SOURCE DATA:
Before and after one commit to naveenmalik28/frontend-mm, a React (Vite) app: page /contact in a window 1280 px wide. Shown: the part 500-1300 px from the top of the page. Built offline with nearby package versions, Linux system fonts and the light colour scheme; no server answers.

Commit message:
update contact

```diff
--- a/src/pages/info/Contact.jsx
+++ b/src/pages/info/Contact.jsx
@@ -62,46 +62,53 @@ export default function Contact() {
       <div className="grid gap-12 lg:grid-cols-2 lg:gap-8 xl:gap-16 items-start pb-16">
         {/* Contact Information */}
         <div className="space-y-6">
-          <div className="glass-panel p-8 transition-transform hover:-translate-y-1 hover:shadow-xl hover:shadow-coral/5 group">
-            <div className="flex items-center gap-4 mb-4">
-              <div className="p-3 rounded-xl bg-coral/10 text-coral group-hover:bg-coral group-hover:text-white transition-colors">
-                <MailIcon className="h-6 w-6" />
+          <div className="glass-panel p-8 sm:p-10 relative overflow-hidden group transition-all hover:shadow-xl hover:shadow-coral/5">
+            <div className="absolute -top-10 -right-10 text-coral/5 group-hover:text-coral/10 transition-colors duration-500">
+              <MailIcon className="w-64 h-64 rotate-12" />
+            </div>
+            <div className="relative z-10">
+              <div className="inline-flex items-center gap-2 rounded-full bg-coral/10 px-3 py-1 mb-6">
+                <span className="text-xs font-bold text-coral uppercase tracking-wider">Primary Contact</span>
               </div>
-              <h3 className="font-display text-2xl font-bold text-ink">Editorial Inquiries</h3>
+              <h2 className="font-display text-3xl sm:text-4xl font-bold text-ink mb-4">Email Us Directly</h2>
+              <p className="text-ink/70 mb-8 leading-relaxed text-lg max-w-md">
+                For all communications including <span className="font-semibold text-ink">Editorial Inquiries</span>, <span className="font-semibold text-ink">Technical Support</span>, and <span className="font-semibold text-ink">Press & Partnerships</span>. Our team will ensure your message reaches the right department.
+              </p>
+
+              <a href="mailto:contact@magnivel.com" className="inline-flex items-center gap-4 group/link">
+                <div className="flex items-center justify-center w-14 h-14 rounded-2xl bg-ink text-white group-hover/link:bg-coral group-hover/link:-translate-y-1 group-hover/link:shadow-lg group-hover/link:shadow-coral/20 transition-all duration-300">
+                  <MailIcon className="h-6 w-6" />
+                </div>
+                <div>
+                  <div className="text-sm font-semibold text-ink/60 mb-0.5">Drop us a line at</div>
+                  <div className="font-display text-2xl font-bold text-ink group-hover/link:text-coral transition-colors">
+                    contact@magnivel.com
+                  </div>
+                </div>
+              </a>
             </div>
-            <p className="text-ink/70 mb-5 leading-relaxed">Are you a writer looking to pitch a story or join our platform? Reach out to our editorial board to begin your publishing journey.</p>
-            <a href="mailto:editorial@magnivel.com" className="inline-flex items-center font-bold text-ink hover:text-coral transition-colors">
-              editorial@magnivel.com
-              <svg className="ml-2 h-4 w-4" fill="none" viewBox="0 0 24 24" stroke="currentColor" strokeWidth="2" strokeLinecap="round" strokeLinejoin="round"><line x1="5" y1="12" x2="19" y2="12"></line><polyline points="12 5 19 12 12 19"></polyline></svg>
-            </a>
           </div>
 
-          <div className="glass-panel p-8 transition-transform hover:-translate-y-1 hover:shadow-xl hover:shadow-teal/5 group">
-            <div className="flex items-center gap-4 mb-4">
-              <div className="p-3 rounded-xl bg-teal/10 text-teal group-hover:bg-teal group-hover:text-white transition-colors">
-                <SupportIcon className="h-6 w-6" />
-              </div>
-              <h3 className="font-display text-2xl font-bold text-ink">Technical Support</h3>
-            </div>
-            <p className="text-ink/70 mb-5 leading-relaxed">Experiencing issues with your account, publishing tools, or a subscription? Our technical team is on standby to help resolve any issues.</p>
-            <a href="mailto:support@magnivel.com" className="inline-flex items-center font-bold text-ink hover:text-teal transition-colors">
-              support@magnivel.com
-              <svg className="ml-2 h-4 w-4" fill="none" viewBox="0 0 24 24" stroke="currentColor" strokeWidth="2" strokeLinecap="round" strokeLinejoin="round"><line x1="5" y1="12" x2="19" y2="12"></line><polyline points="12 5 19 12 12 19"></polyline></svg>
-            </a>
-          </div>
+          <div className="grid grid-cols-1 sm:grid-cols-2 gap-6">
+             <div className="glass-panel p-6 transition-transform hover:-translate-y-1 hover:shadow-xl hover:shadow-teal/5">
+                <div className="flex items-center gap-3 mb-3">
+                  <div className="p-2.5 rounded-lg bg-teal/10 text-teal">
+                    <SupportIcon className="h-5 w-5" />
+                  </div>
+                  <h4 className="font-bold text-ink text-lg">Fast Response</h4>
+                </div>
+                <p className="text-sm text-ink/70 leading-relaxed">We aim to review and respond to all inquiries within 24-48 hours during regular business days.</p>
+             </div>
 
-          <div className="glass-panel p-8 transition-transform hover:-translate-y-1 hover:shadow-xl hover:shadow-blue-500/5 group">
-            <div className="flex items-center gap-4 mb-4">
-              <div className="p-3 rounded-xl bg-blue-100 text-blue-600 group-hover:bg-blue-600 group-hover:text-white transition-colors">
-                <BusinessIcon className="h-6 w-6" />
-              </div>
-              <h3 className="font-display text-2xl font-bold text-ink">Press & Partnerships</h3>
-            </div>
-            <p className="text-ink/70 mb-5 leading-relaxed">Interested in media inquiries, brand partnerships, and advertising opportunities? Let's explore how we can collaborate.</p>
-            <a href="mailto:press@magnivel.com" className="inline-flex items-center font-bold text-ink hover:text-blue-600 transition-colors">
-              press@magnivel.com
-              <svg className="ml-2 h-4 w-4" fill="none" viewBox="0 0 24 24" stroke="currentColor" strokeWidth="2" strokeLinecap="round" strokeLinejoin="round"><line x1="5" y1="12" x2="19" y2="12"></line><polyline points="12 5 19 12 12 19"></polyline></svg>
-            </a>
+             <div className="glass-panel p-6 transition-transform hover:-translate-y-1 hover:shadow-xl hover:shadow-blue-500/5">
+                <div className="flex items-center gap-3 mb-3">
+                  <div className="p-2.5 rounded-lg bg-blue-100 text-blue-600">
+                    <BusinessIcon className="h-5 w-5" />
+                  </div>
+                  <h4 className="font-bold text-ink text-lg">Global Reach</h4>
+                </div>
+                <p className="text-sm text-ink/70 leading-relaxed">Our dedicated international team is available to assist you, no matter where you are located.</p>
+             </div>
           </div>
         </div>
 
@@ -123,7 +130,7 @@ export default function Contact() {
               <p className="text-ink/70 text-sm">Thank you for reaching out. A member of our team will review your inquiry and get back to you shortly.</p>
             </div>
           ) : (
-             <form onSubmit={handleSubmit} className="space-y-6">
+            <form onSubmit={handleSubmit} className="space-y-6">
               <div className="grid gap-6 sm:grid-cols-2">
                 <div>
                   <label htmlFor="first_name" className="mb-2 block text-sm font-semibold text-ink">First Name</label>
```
* * *
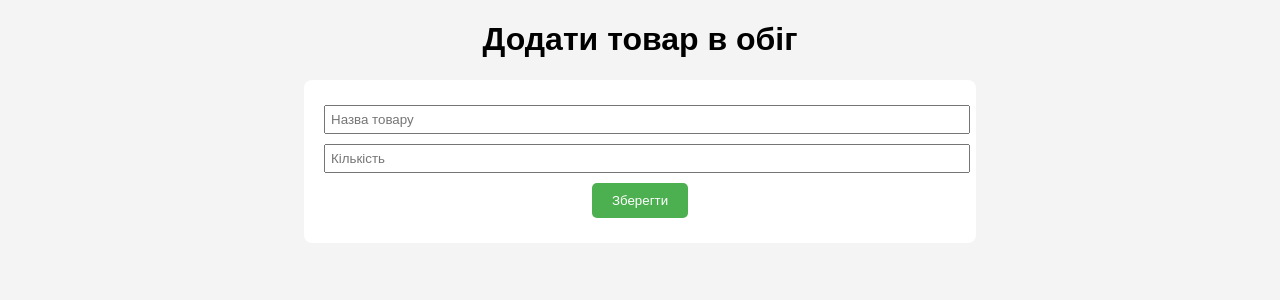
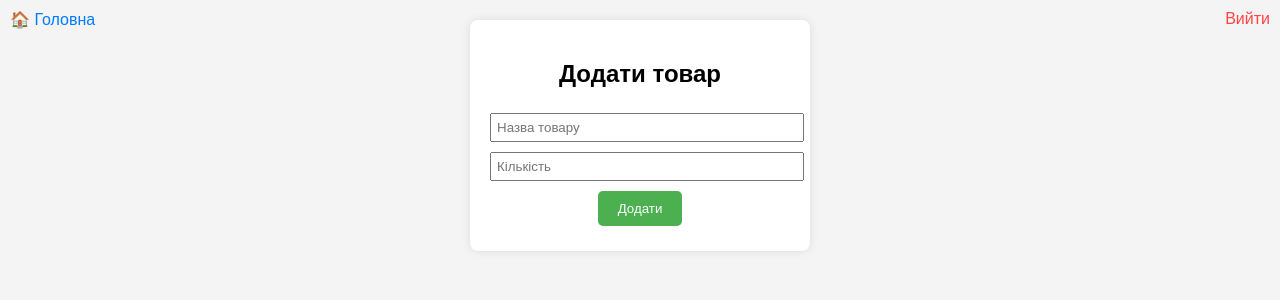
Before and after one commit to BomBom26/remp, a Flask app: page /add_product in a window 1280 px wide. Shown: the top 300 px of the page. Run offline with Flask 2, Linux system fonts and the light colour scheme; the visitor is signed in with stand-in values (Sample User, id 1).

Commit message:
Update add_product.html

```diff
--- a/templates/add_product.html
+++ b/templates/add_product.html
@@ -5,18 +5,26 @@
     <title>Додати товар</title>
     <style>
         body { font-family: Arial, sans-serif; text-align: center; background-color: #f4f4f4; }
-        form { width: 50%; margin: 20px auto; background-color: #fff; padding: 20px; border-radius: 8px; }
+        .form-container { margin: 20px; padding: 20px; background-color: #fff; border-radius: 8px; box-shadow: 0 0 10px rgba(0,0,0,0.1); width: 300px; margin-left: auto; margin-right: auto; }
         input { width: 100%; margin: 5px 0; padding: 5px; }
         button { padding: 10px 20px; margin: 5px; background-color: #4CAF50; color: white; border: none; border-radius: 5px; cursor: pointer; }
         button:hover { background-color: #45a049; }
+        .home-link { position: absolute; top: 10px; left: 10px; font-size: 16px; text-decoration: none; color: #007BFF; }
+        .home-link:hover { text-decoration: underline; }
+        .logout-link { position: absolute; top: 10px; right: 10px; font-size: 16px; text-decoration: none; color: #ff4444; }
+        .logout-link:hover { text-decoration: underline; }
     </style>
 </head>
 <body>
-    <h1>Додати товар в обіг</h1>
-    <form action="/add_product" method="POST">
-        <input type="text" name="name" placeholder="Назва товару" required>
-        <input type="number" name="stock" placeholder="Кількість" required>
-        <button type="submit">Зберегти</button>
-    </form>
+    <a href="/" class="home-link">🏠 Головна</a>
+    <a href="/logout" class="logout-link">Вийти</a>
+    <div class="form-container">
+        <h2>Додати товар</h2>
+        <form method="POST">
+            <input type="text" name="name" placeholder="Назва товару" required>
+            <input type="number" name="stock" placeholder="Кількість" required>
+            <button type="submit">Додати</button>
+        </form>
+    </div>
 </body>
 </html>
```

ACTIVITY:
Should a line in the material contain "underline", copy it.

COMPLETED TASK:
+        .home-link:hover { text-decoration: underline; }
+        .logout-link:hover { text-decoration: underline; }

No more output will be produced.